- 8.Capogna G, Camorcia M, Stirparo S, Farcomeni A. Programmed intermittent epidural bolus versus continuous epidural infusion for labor analgesia: the effects on maternal motor function and labor outcome. A randomized double-blind study in nulliparous women. Anesth Analg 2011: 826–31.Google Scholar
- 13.Fischer C, Blanié P, Jaouën E, Vayssière C, Kaloul I, Coltat JC. Ropivacaine. 0.1%, plus sufentanil, 0.5 microg/ml, versus bupivacaine, 0.1%, plus sufentanil, 0.5 microg/ml, using patient-controlled epidural analgesia for labor: a double-blind comparison. Anesthesiology. 2000;92(6):1588–93.CrossRefGoogle Scholar
- 18.Hjermstad MJ, Fayers PM, Haugen DF, Caraceni A, Hanks GW, Loge JH, European Palliative Care Research Collaborative (EPCRC) et al. Review Article Studies Comparing Numerical Rating Scales, Verbal Rating Scales, and Visual Analogue Scales for assessment of pain intensity in adults: a systematic literature review. J Pain Symptom Manag. 2011;41(6):1073–94.CrossRefGoogle Scholar
- 29.Leone Roberti Maggiore U, Silanos R, Carlevaro S, Gratarola A, Venturini PL, Ferrero S, Pelosi P. Programmed intermittent epidural bolus versus continuous epidural infusion for pain relief during termination of pregnancy: a prospective, double-blind, randomized trial.

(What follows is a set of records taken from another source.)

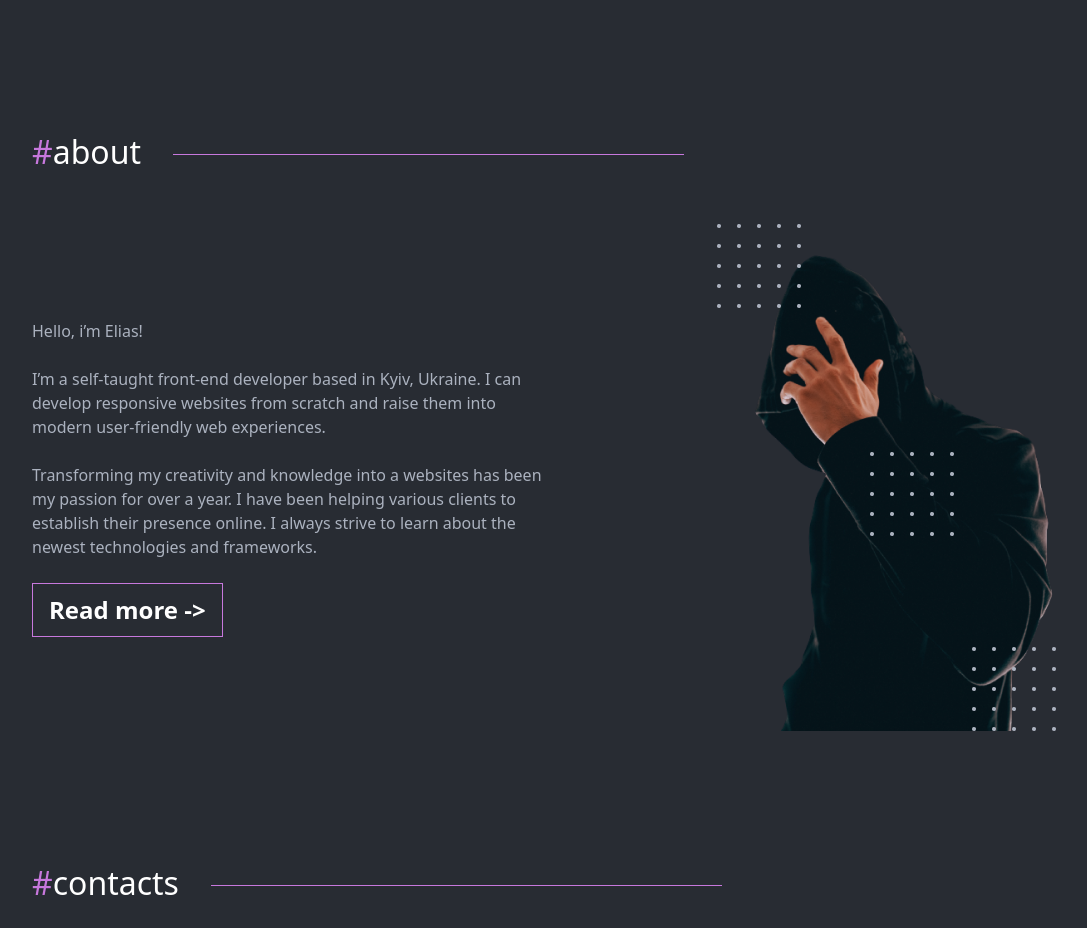
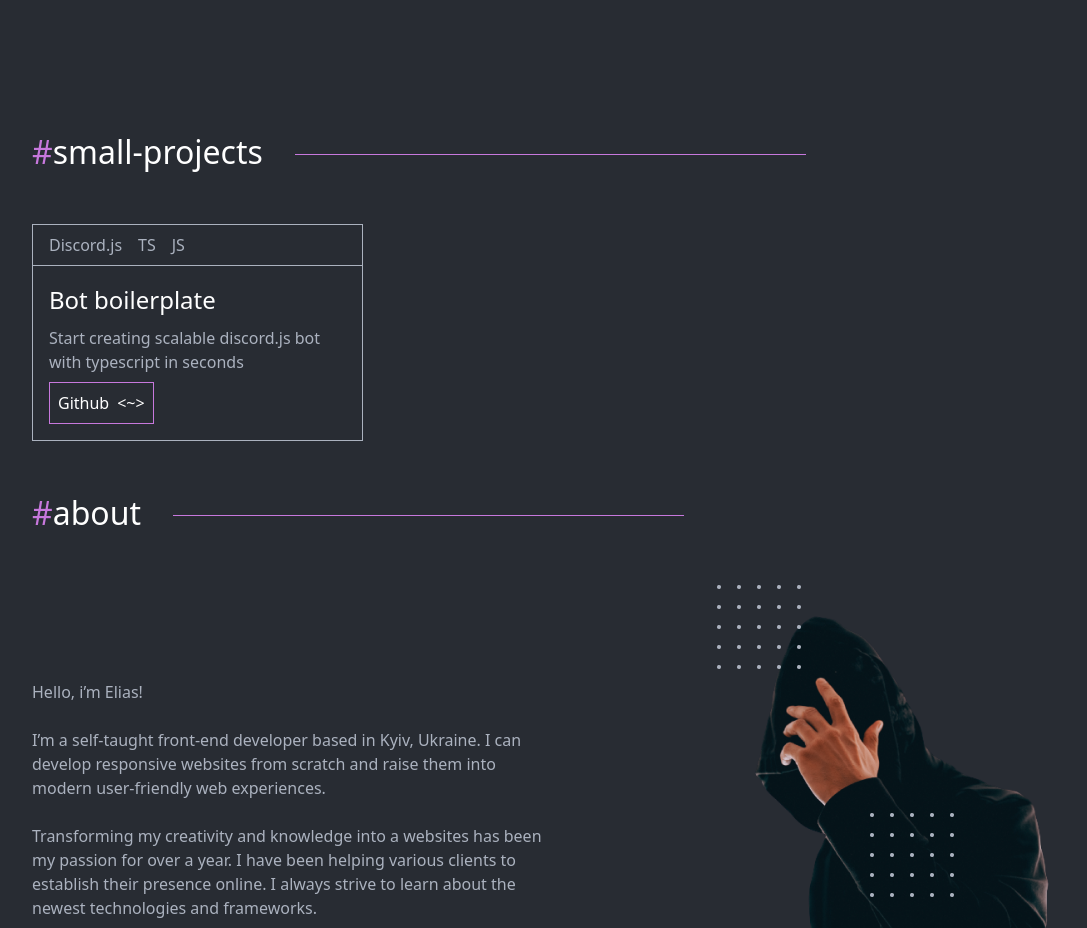
Before and after one commit to suntycode/RK_developer, a React (Vite) app: page / in a window 1280 px wide. Shown: the part 2260-3188 px from the top of the page, without its empty margins (96-1183 px from the left). Built offline with nearby package versions, Linux system fonts and the light colour scheme.

Commit message:
add all files on new branch

```diff
--- a/src/components/data.jsx
+++ b/src/components/data.jsx
@@ -82,3 +82,118 @@ export const skills = [
         skills:["react","vue","disnake","discord","flask","express.js"]
     }
 ]
+
+export const SmallProject = [
+    {
+      skills:["Discord.js","TS","JS"],
+      title:"Bot boilerplate",
+      subheading:"Start creating scalable discord.js bot with typescript in seconds",
+      buttons:[
+        {
+          text: "Github",
+          icon: "<~>",
+          border_color: "light_pink",
+          href: "",
+          text_color: "white",
+        },
+      ],
+    },
+    {
+      skills:["VUE","CSS","JS"],
+      title:"My blog",
+      subheading:"Front-end of my future blog website written in vue",
+      buttons:[
+        {
+          text: "Github",
+          icon: "<~>",
+          border_color: "light_pink",
+          href: "",
+          text_color: "white",
+      },
+    ],
+    },
+    {
+      skills:"Figma",
+      title:"Chess pro",
+      subheading:"Figma landing page about service for viewing chess tournaments",
+      buttons:[
+        {
+          text: "Figma",
+          icon: "<~>",
+          border_color: "light_pink",
+          href: "",
+          text_color: "white",
+      },
+    ],
+    },
+    {
+      skills:"Figma",
+      title:"Crash protect website",
+      subheading:"Figma template for website about anti-raid, anti-crash discord bot",
+      buttons:[
+        {
+          text: "Figma",
+          icon: "<~>",
+          border_color: "light_pink",
+          href: "",
+          text_color: "white",
+      },
+    ],
+    },
+    {
+      skills:["HTML","CSS"],
+      title:"CSS expirements",
+      subheading:"Collection of my different little projects in css",
+      buttons:[
+        {
+          text: "Live",
+          icon: "<~>",
+          border_color: "light_pink",
+          href: "",
+          text_color: "white",
+      },
+    ],
+    },
+    {
+      skills:["Lua","NeoVim"],
+      title:"Web Dev nvim config",
+      subheading:"Config for neovim perfect for web developer",
+      buttons:[
+        {
+          text: "Github",
+          icon: "<~>",
+          border_color: "light_pink",
+          href: "",
+          text_color: "white",
+      },
+    ],
+    },
+    {
+      skills:["Python","Quart","HTML"],
+      title:"Ooku",
+      subheading:"Simple link shortener with auth",
+      buttons:[
+        {
+          text: "Live",
+          icon: "<~>",
+          border_color: "light_pink",
+          href: "",
+          text_color: "white",
+      },
+    ],
+    },
+    {
+      skills:"Figma",
+      title:"School website",
+      subheading:"Figma template website for my school",
+      buttons:[
+        {
+          text: "Figma",
+          icon: "<~>",
+          border_color: "light_pink",
+          href: "",
+          text_color: "white",
+      },
+    ],
+    },
+  ];
--- a/src/components/projectCard.jsx
+++ b/src/components/projectCard.jsx
@@ -34,8 +34,6 @@ const ProjectCard = ({data,id}) => {
     <p className='  text-light_gray'>{data.subheading}</p>
     <div className=' flex gap-2'>
     {data.buttons.map((btn,index)=> <CardBtn  key={index} btn={btn} />)}
-
-
     </div>
     </div>
     </div>
--- a/src/components/skillCard.jsx
+++ b/src/components/skillCard.jsx
@@ -7,8 +7,6 @@ const SkillCard = ({skillData}) => {
     <div className=' flex flex-wrap'>
    {skillData.skills.map((skill,index)=> <span className=' text-light_gray font-normal text-subheading p-2' key={index}>{skill}</span>)}
     </div>
-
-
     </div>
   )
 }
--- /dev/null
+++ b/src/components/smallProjectCard.jsx
@@ -0,0 +1,26 @@
+import React from "react";
+import CardBtn from "./cardBtn";
+const SmallProjectCard = ({ Data }) => {
+  return (
+    <div className=" border border-light_gray text-light_gray w-[331px] h-fit font-semibold">
+      <p className="  p-2 border border-light_gray border-b-1  border-r-0 border-l-0  border-t-0">
+        {Data.skills.map((skill, index) => (
+          <span className="font-normal p-2" key={index}>
+            {skill}
+          </span>
+        ))}
+      </p>
+      <div className=" border-light_gray p-4 flex flex-col gap-y-2">
+        <h3 className="text-subheading text-white font-medium">{Data.title}</h3>
+        <p className="font-normal">{Data.subheading}</p>
+        <div className=" flex gap-2">
+          {Data.buttons.map((btn, index) => (
+            <CardBtn key={index} btn={btn} />
+          ))}
+        </div>
+      </div>
+    </div>
+  );
+};
+
+export default SmallProjectCard;
--- a/src/index.css
+++ b/src/index.css
@@ -1,4 +1,4 @@
+@import url('https://fonts.googleapis.com/css2?family=Fira+Code:wght@300..700&display=swap');
 @tailwind base;
 @tailwind components;
 @tailwind utilities;
-@import url('https://fonts.googleapis.com/css2?family=Fira+Code:wght@300..700&display=swap');
--- a/src/pages/home.jsx
+++ b/src/pages/home.jsx
@@ -7,11 +7,12 @@ import dots from "../assets/images/Dots.png";
 import square from "../assets/images/Logo.png";
 import quote from "../assets/images/qoutes.png";
 import ProjectCard from "../components/projectCard";
-import { projects, skills } from "../components/data";
+import { projects, skills, SmallProject } from "../components/data";
 import SkillCard from "../components/skillCard";
 import AboutCard from "../components/aboutCard";
 import Discord from "../assets/images/Vector.png";
 import Email from "../assets/images/Email.png";
+import SmallProjectCard from "../components/smallProjectCard";
 
 const Home = () => {
   let data = {
@@ -178,6 +179,30 @@ const Home = () => {
         </div>
       </section>
 
+      {/* Small-Project */}
+      <section ClassName=" my-40">
+      <div className=" flex items-center gap-x-8  my-12">
+          <h2 className=" text-white text-heading ">
+            <span className=" text-light_pink">#</span>small-projects
+          </h2>
+          <p className=" w-[511px] h-[1px] mt-1  bg-light_pink"></p>
+        </div>
+
+        <div className=" grid grid-cols-3  gap-5">
+            <div className=" flex flex-col gap-y-5">
+            <SmallProjectCard Data={SmallProject[0]}/>
+            </div>
+            {/* <div className=" flex flex-col gap-y-5">
+            <SmallProjectCard Data={SmallProject[5]}/>
+            <SmallProjectCard Data={SmallProject[6]}/>
+            </div>
+            <div className=" flex flex-col gap-y-5">
+            <SmallProjectCard Data={SmallProject[5]}/>
+            <SmallProjectCard Data={SmallProject[6]}/>
+            </div> */}
+          </div>
+      </section>
+
       {/* section about */}
 
       <section>
```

Int J Obstet Anesth. 2016;25:37–44.CrossRefGoogle Scholar
- 36.Sharma SK, McIntire DD, Wiley J, Leveno KJ. Labour analgesia and cesarean delivery: an individual patient meta-analysis of nulliparous women. Anesthesiology. 2014;100(1):142.8.Google Scholar